Card told a morning news program he had heard about the test Sunday morning.

"I don't know an awful lot about it. It appears that there was a test of a short-range missile by the North Koreans and it landed in the Sea of Japan. We're not surprised by this. The North Koreans have tested their missiles before. They've had some failures."

Japanese officials expressed concern last September that North Korea was preparing for a test launch, but later backed off those assertions.

The missile launch came on the eve of a critical conference at the United Nations (search) to reassess the Nuclear Nonproliferation Treaty, with U.S. negotiators urging action against suspected atomic weapons programs in North Korea and Iran.

North Korean test launches are often considered moves to strengthen its hands in dealings with critics. It test-fired short-range land-to-ship missiles into the ocean on at least three occasions in 2003 during an international standoff over its nuclear weapons program.

Japanese and military officials in Tokyo said they could not comment on the reports. An official at South Korea's National Intelligence Service, speaking on condition of anonymity, said there were signs of a launch from North Korea, but Seoul was still trying to confirm it.

Word of the test came just days after a top U.S. military intelligence official told a U.S. Senate committee that North Korea has the ability to arm a missile with a nuclear weapon, a potentially significant advance for the communist state.

Vice Adm. Lowell Jacoby, director of the Defense Intelligence Agency, in testimony on Thursday, did not specify whether he was talking about a short-range missile or a long-range one that could reach the United States.

Two defense officials later said that U.S. intelligence analysts believe North Korea is several years away from being able to mount a nuclear warhead on a missile that could reach the United States from the Korean Peninsula.

North Korea's missile development program has spurred Japan to join the United States in putting together a joint missile-defense system. North Korea startled Tokyo in 1998 by launching a long-range ballistic missile over the Japanese archipelago and into the Pacific Ocean.
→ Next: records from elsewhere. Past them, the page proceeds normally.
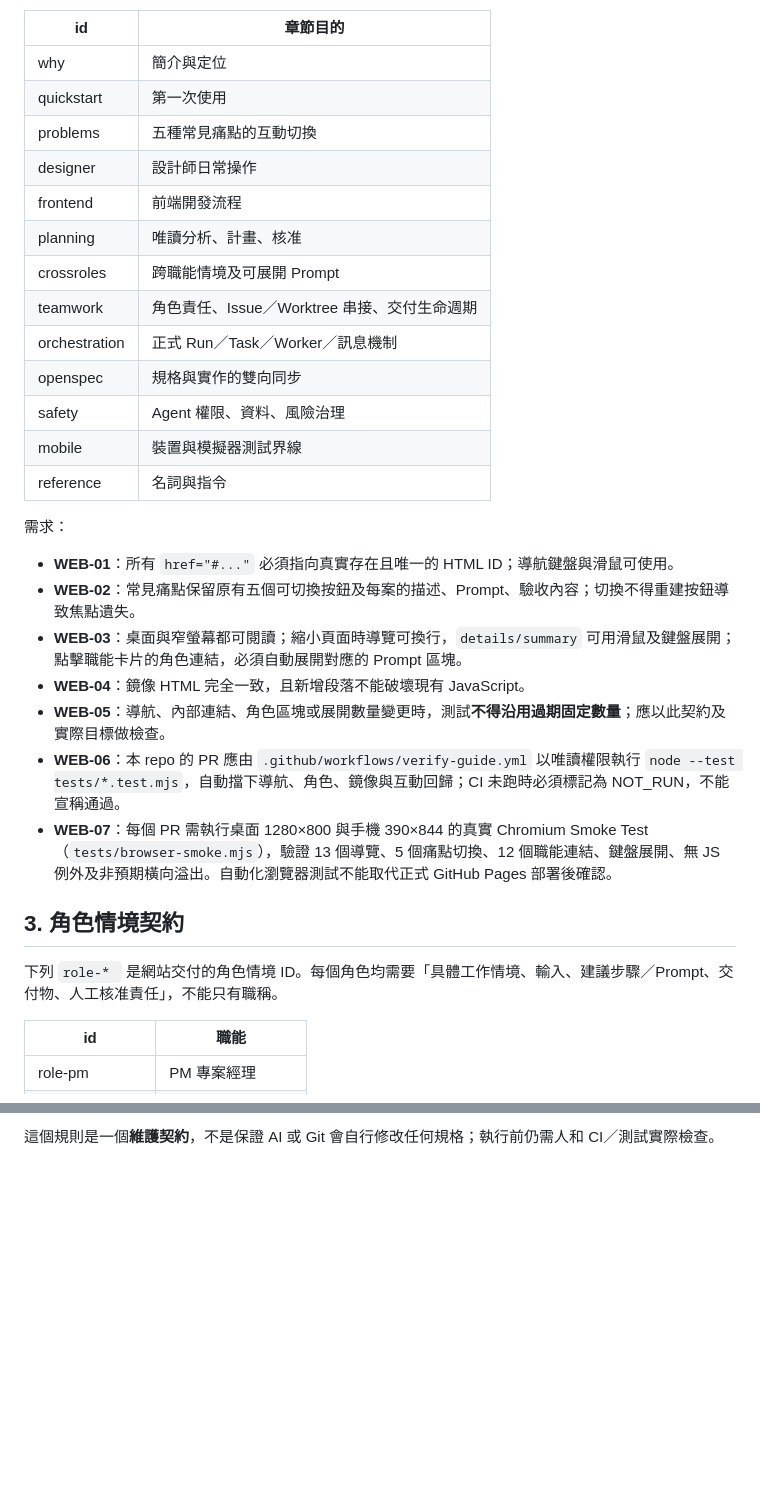
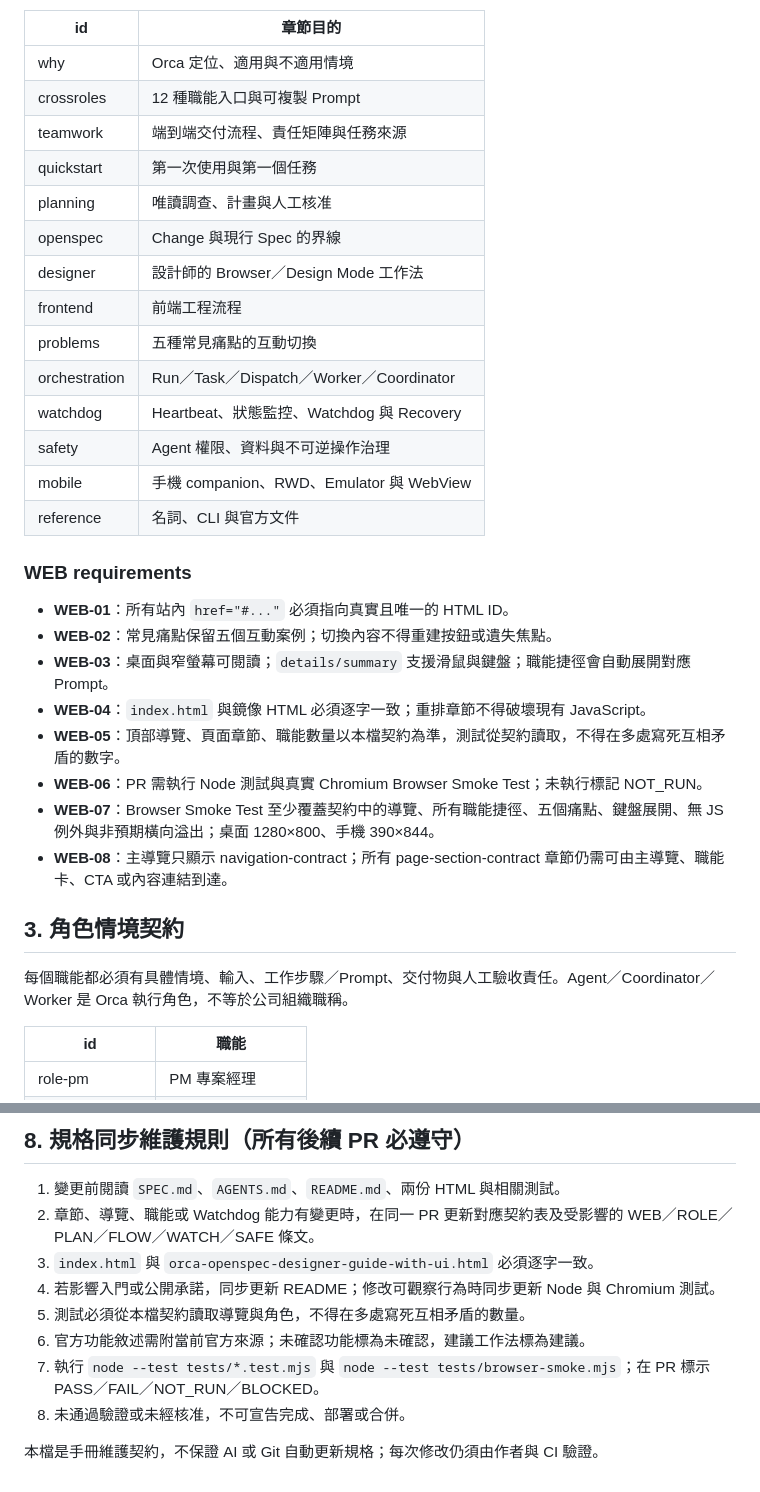
Before and after one commit to sodahsu/notes, a Markdown page: SPEC.md, 2 parts joined by grey strips. GitHub-like rendering; blank space fills up the shorter version.

Commit message:
docs(spec): define user journey and heartbeat watchdog capability boundaries

```diff
--- a/SPEC.md
+++ b/SPEC.md
@@ -23,33 +40,35 @@
 | id | 章節目的 |
 | --- | --- |
-| why | 簡介與定位 |
-| quickstart | 第一次使用 |
+| why | Orca 定位、適用與不適用情境 |
+| crossroles | 12 種職能入口與可複製 Prompt |
+| teamwork | 端到端交付流程、責任矩陣與任務來源 |
+| quickstart | 第一次使用與第一個任務 |
+| planning | 唯讀調查、計畫與人工核准 |
+| openspec | Change 與現行 Spec 的界線 |
+| designer | 設計師的 Browser／Design Mode 工作法 |
+| frontend | 前端工程流程 |
 | problems | 五種常見痛點的互動切換 |
-| designer | 設計師日常操作 |
-| frontend | 前端開發流程 |
-| planning | 唯讀分析、計畫、核准 |
-| crossroles | 跨職能情境及可展開 Prompt |
-| teamwork | 角色責任、Issue／Worktree 串接、交付生命週期 |
-| orchestration | 正式 Run／Task／Worker／訊息機制 |
-| openspec | 規格與實作的雙向同步 |
-| safety | Agent 權限、資料、風險治理 |
-| mobile | 裝置與模擬器測試界線 |
-| reference | 名詞與指令 |
-<!-- navigation-contract:end -->
+| orchestration | Run／Task／Dispatch／Worker／Coordinator |
+| watchdog | Heartbeat、狀態監控、Watchdog 與 Recovery |
+| safety | Agent 權限、資料與不可逆操作治理 |
+| mobile | 手機 companion、RWD、Emulator 與 WebView |
+| reference | 名詞、CLI 與官方文件 |
+<!-- page-section-contract:end -->
 
-需求：
+### WEB requirements
 
-- **WEB-01**：所有 `href="#..."` 必須指向真實存在且唯一的 HTML ID；導航鍵盤與滑鼠可使用。
-- **WEB-02**：常見痛點保留原有五個可切換按鈕及每案的描述、Prompt、驗收內容；切換不得重建按鈕導致焦點遺失。
-- **WEB-03**：桌面與窄螢幕都可閱讀；縮小頁面時導覽可換行，`details/summary` 可用滑鼠及鍵盤展開；點擊職能卡片的角色連結，必須自動展開對應的 Prompt 區塊。
-- **WEB-04**：鏡像 HTML 完全一致，且新增段落不能破壞現有 JavaScript。
-- **WEB-05**：導航、內部連結、角色區塊或展開數量變更時，測試**不得沿用過期固定數量**；應以此契約及實際目標做檢查。
-- **WEB-06**：本 repo 的 PR 應由 `.github/workflows/verify-guide.yml` 以唯讀權限執行 `node --test tests/*.test.mjs`，自動擋下導航、角色、鏡像與互動回歸；CI 未跑時必須標記為 NOT_RUN，不能宣稱通過。
-- **WEB-07**：每個 PR 需執行桌面 1280×800 與手機 390×844 的真實 Chromium Smoke Test（`tests/browser-smoke.mjs`），驗證 13 個導覽、5 個痛點切換、12 個職能連結、鍵盤展開、無 JS 例外及非預期橫向溢出。自動化瀏覽器測試不能取代正式 GitHub Pages 部署後確認。
+- **WEB-01**：所有站內 `href="#..."` 必須指向真實且唯一的 HTML ID。
+- **WEB-02**：常見痛點保留五個互動案例；切換內容不得重建按鈕或遺失焦點。
+- **WEB-03**：桌面與窄螢幕可閱讀；`details/summary` 支援滑鼠與鍵盤；職能捷徑會自動展開對應 Prompt。
+- **WEB-04**：`index.html` 與鏡像 HTML 必須逐字一致；重排章節不得破壞現有 JavaScript。
+- **WEB-05**：頂部導覽、頁面章節、職能數量以本檔契約為準，測試從契約讀取，不得在多處寫死互相矛盾的數字。
+- **WEB-06**：PR 需執行 Node 測試與真實 Chromium Browser Smoke Test；未執行標記 NOT_RUN。
+- **WEB-07**：Browser Smoke Test 至少覆蓋契約中的導覽、所有職能捷徑、五個痛點、鍵盤展開、無 JS 例外與非預期橫向溢出；桌面 1280×800、手機 390×844。
+- **WEB-08**：主導覽只顯示 navigation-contract；所有 page-section-contract 章節仍需可由主導覽、職能卡、CTA 或內容連結到達。
 
 ## 3. 角色情境契約
 
-下列 `role-* ` 是網站交付的角色情境 ID。每個角色均需要「具體工作情境、輸入、建議步驟／Prompt、交付物、人工核准責任」，不能只有職稱。
+每個職能都必須有具體情境、輸入、工作步驟／Prompt、交付物與人工驗收責任。Agent／Coordinator／Worker 是 Orca 執行角色，不等於公司組織職稱。
 
 <!-- role-contract:start -->
 | id | 職能 |
@@ -110,2 +139,13 @@
 
-這個規則是一個**維護契約**，不是保證 AI 或 Git 會自行修改任何規格；執行前仍需人和 CI／測試實際檢查。
+## 8. 規格同步維護規則（所有後續 PR 必遵守）
+
+1. 變更前閱讀 `SPEC.md`、`AGENTS.md`、`README.md`、兩份 HTML 與相關測試。
+2. 章節、導覽、職能或 Watchdog 能力有變更時，在同一 PR 更新對應契約表及受影響的 WEB／ROLE／PLAN／FLOW／WATCH／SAFE 條文。
+3. `index.html` 與 `orca-openspec-designer-guide-with-ui.html` 必須逐字一致。
+4. 若影響入門或公開承諾，同步更新 README；修改可觀察行為時同步更新 Node 與 Chromium 測試。
+5. 測試必須從本檔契約讀取導覽與角色，不得在多處寫死互相矛盾的數量。
+6. 官方功能敘述需附當前官方來源；未確認功能標為未確認，建議工作法標為建議。
+7. 執行 `node --test tests/*.test.mjs` 與 `node --test tests/browser-smoke.mjs`；在 PR 標示 PASS／FAIL／NOT_RUN／BLOCKED。
+8. 未通過驗證或未經核准，不可宣告完成、部署或合併。
+
+本檔是手冊維護契約，不保證 AI 或 Git 自動更新規格；每次修改仍須由作者與 CI 驗證。
```
Also changed, not shown: other parts of SPEC.md (+68 -41 lines).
The Japanese Cabinet in February approved legislation that would allow the defense chief to order the military to shoot down incoming missiles.

Six-nation talks aimed at persuading North Korea to give up its nuclear ambitions have been stalled since last June. Washington's top envoy on the issue, U.S. Assistant Secretary of State Christopher Hill, said on Thursday in South Korea that the North's refusal to return to the talks is a problem but they are still the best way to resolve the matter.